## [WHAT TO PRODUCE]
I would like every line of the records below that contains the word "getDate" copied.

## [EXTRACTED ENTRIES]
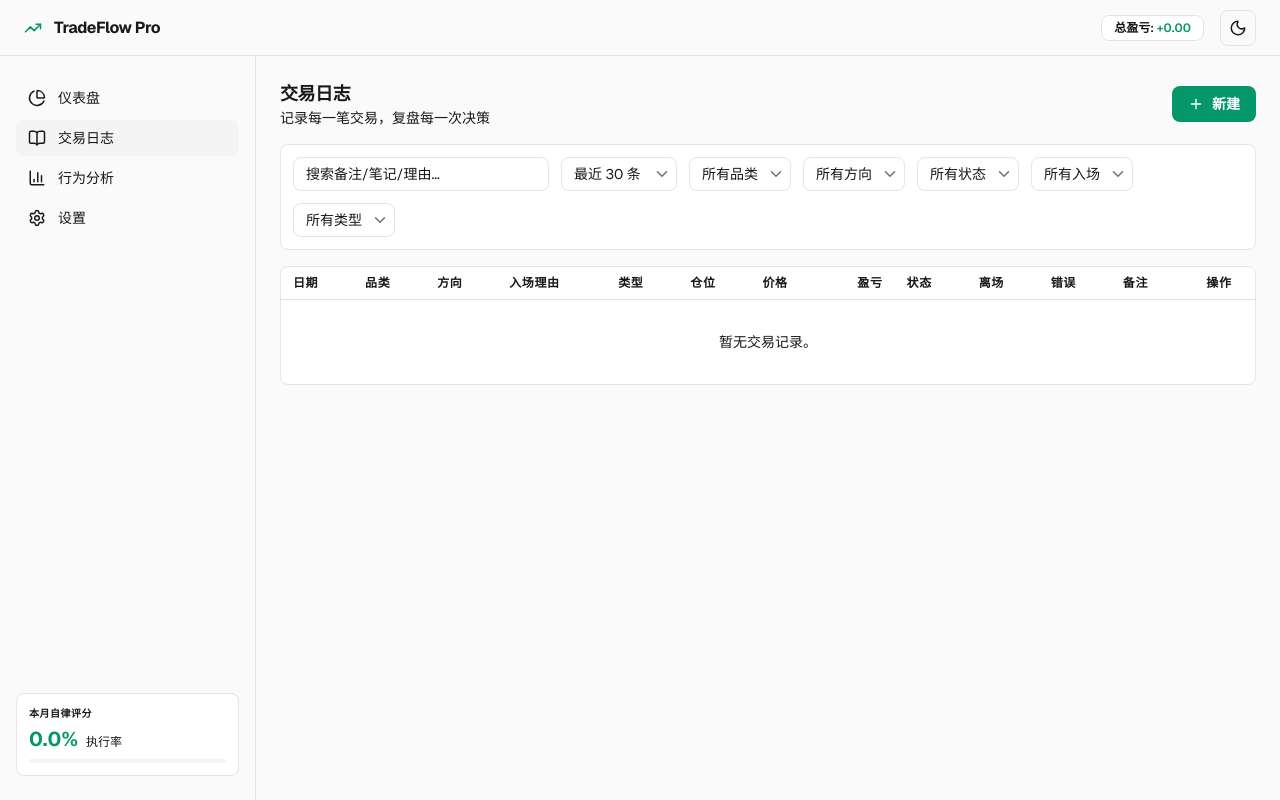
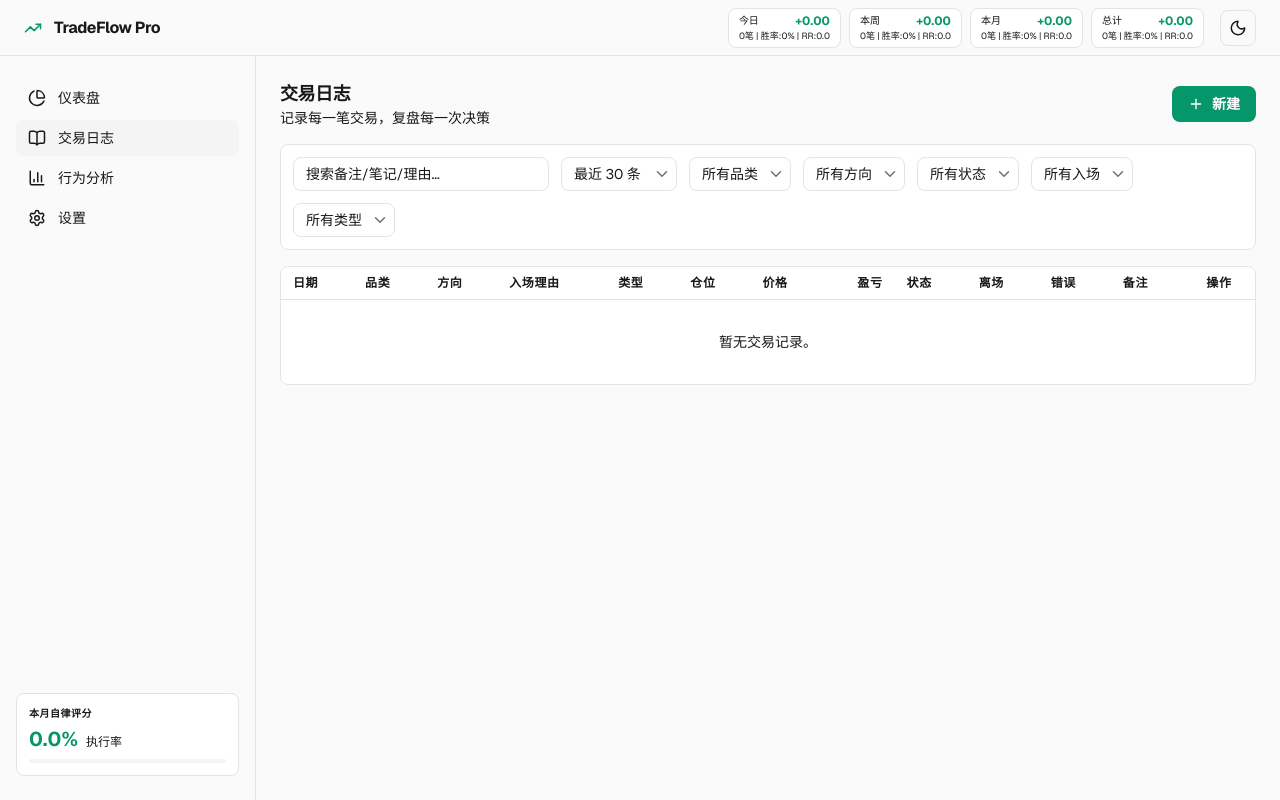
Before and after one commit to dongjiahong/TradeFlow, a React (Vite) app: page / in a window 1280 px wide. Built offline with nearby package versions, Linux system fonts and the light colour scheme.

Commit message:
在header添加信息

```diff
--- a/src/components/TradingApp.tsx
+++ b/src/components/TradingApp.tsx
@@ -179,6 +179,58 @@ export default function TradingApp({
   const avgWin = winTrades.length > 0 ? totalWinsAmount / winTrades.length : 0;
   const avgLoss = loseTrades.length > 0 ? totalLossesAmount / loseTrades.length : 0;
   const pnlRatio = avgLoss > 0 ? avgWin / avgLoss : 0;
+
+  // --- PERIOD STATS FOR HEADER ---
+  const getPeriodStats = (filterFn: (tradeDateStr: string) => boolean) => {
+    const periodTrades = trades.filter(t => {
+      const dateVal = t.date;
+      const tDate = dateVal instanceof Date
+        ? dateVal.toISOString().split("T")[0]
+        : String(dateVal).split("T")[0];
+      return filterFn(tDate);
+    });
+
+    const winTrades = periodTrades.filter(t => t.status === "win");
+    const loseTrades = periodTrades.filter(t => t.status === "lose");
+    const pnl = periodTrades.reduce((acc, t) => acc + t.pnl, 0);
+    const count = periodTrades.length;
+
+    const winRate = winTrades.length > 0 || loseTrades.length > 0
+      ? (winTrades.length / (winTrades.length + loseTrades.length || 1)) * 100
+      : 0;
+
+    const totalWinsAmount = winTrades.reduce((acc, t) => acc + t.pnl, 0);
+    const totalLossesAmount = Math.abs(loseTrades.reduce((acc, t) => acc + t.pnl, 0));
+    const avgWin = winTrades.length > 0 ? totalWinsAmount / winTrades.length : 0;
+    const avgLoss = loseTrades.length > 0 ? totalLossesAmount / loseTrades.length : 0;
+    const rr = avgLoss > 0 ? avgWin / avgLoss : 0;
+
+    return { pnl, count, winRate, rr };
+  };
+
+  const getTodayStr = () => {
+    const d = new Date();
+    return `${d.getFullYear()}-${String(d.getMonth() + 1).padStart(2, '0')}-${String(d.getDate()).padStart(2, '0')}`;
+  };
+
+  const getThisWeekStartStr = () => {
+    const d = new Date();
+    const day = d.getDay();
+    const diff = d.getDate() - day + (day === 0 ? -6 : 1);
+    const monday = new Date(d.setDate(diff));
+    return `${monday.getFullYear()}-${String(monday.getMonth() + 1).padStart(2, '0')}-${String(monday.getDate()).padStart(2, '0')}`;
+  };
+
+  const getThisMonthStartStr = () => {
+    const d = new Date();
+    return `${d.getFullYear()}-${String(d.getMonth() + 1).padStart(2, '0')}-01`;
+  };
+
+  const todayStr = getTodayStr();
+  const todayStats = getPeriodStats(date => date === todayStr);
+  const thisWeekStats = getPeriodStats(date => date >= getThisWeekStartStr());
+  const thisMonthStats = getPeriodStats(date => date >= getThisMonthStartStr());
+  const totalStats = getPeriodStats(() => true);
 
   // --- CHART DATA ---
   let currentCap = 0;
@@ -510,10 +562,58 @@ export default function TradingApp({
           <h1 className="text-base font-bold tracking-tight text-[var(--text-primary)]">TradeFlow Pro</h1>
         </div>
         <div className="flex items-center gap-4">
-          <div className="hidden sm:flex items-center gap-2 px-3 py-1 rounded-lg bg-[var(--color-bg-surface)] border border-[var(--color-border-subtle)]">
-            <span className="text-xs font-semibold text-[var(--text-secondary)]">
-              总盈亏: <span className={netProfit >= 0 ? "text-trade-green" : "text-trade-red"}>{netProfit >= 0 ? "+" : ""}{netProfit.toFixed(2)}</span>
-            </span>
+          <div className="flex items-center gap-2">
+            {/* 今日 */}
+            <div className="hidden lg:flex flex-col justify-center items-end h-10 px-2.5 rounded-lg bg-[var(--color-bg-surface)] border border-[var(--color-border-subtle)] min-w-[105px] leading-tight">
+              <div className="flex items-center justify-between w-full gap-2">
+                <span className="text-[10px] text-[var(--text-muted)] font-medium">今日</span>
+                <span className={`text-xs font-bold ${todayStats.pnl >= 0 ? "text-trade-green" : "text-trade-red"}`}>
+                  {todayStats.pnl >= 0 ? "+" : ""}{todayStats.pnl.toFixed(2)}
+                </span>
+              </div>
+              <div className="text-[9px] text-[var(--text-muted)] mt-0.5">
+                {todayStats.count}笔 | 胜率:{todayStats.winRate.toFixed(0)}% | RR:{todayStats.rr.toFixed(1)}
+              </div>
+            </div>
+
+            {/* 本周 */}
+            <div className="hidden md:flex flex-col justify-center items-end h-10 px-2.5 rounded-lg bg-[var(--color-bg-surface)] border border-[var(--color-border-subtle)] min-w-[105px] leading-tight">
+              <div className="flex items-center justify-between w-full gap-2">
+                <span className="text-[10px] text-[var(--text-muted)] font-medium">本周</span>
+                <span className={`text-xs font-bold ${thisWeekStats.pnl >= 0 ? "text-trade-green" : "text-trade-red"}`}>
+                  {thisWeekStats.pnl >= 0 ? "+" : ""}{thisWeekStats.pnl.toFixed(2)}
+                </span>
+              </div>
+              <div className="text-[9px] text-[var(--text-muted)] mt-0.5">
+                {thisWeekStats.count}笔 | 胜率:{thisWeekStats.winRate.toFixed(0)}% | RR:{thisWeekStats.rr.toFixed(1)}
+              </div>
+            </div>
+
+            {/* 本月 */}
+            <div className="hidden md:flex flex-col justify-center items-end h-10 px-2.5 rounded-lg bg-[var(--color-bg-surface)] border border-[var(--color-border-subtle)] min-w-[105px] leading-tight">
+              <div className="flex items-center justify-between w-full gap-2">
+                <span className="text-[10px] text-[var(--text-muted)] font-medium">本月</span>
+                <span className={`text-xs font-bold ${thisMonthStats.pnl >= 0 ? "text-trade-green" : "text-trade-red"}`}>
+                  {thisMonthStats.pnl >= 0 ? "+" : ""}{thisMonthStats.pnl.toFixed(2)}
+                </span>
+              </div>
+              <div className="text-[9px] text-[var(--text-muted)] mt-0.5">
+                {thisMonthStats.count}笔 | 胜率:{thisMonthStats.winRate.toFixed(0)}% | RR:{thisMonthStats.rr.toFixed(1)}
+              </div>
+            </div>
+
+            {/* 总计 */}
+            <div className="flex flex-col justify-center items-end h-10 px-2.5 rounded-lg bg-[var(--color-bg-surface)] border border-[var(--color-border-subtle)] min-w-[105px] leading-tight">
+              <div className="flex items-center justify-between w-full gap-2">
+                <span className="text-[10px] text-[var(--text-muted)] font-medium">总计</span>
+                <span className={`text-xs font-bold ${totalStats.pnl >= 0 ? "text-trade-green" : "text-trade-red"}`}>
+                  {totalStats.pnl >= 0 ? "+" : ""}{totalStats.pnl.toFixed(2)}
+                </span>
+              </div>
+              <div className="text-[9px] text-[var(--text-muted)] mt-0.5">
+                {totalStats.count}笔 | 胜率:{totalStats.winRate.toFixed(0)}% | RR:{totalStats.rr.toFixed(1)}
+              </div>
+            </div>
           </div>
           <button onClick={() => setDarkMode(!darkMode)}
             className="p-2 rounded-lg border border-[var(--color-border-subtle)] text-[var(--text-secondary)] hover:bg-[var(--color-bg-hover)] transition-colors">
```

## [RESULT BELOW]
+    return `${d.getFullYear()}-${String(d.getMonth() + 1).padStart(2, '0')}-${String(d.getDate()).padStart(2, '0')}`;
+    const diff = d.getDate() - day + (day === 0 ? -6 : 1);
+    return `${monday.getFullYear()}-${String(monday.getMonth() + 1).padStart(2, '0')}-${String(monday.getDate()).padStart(2, '0')}`;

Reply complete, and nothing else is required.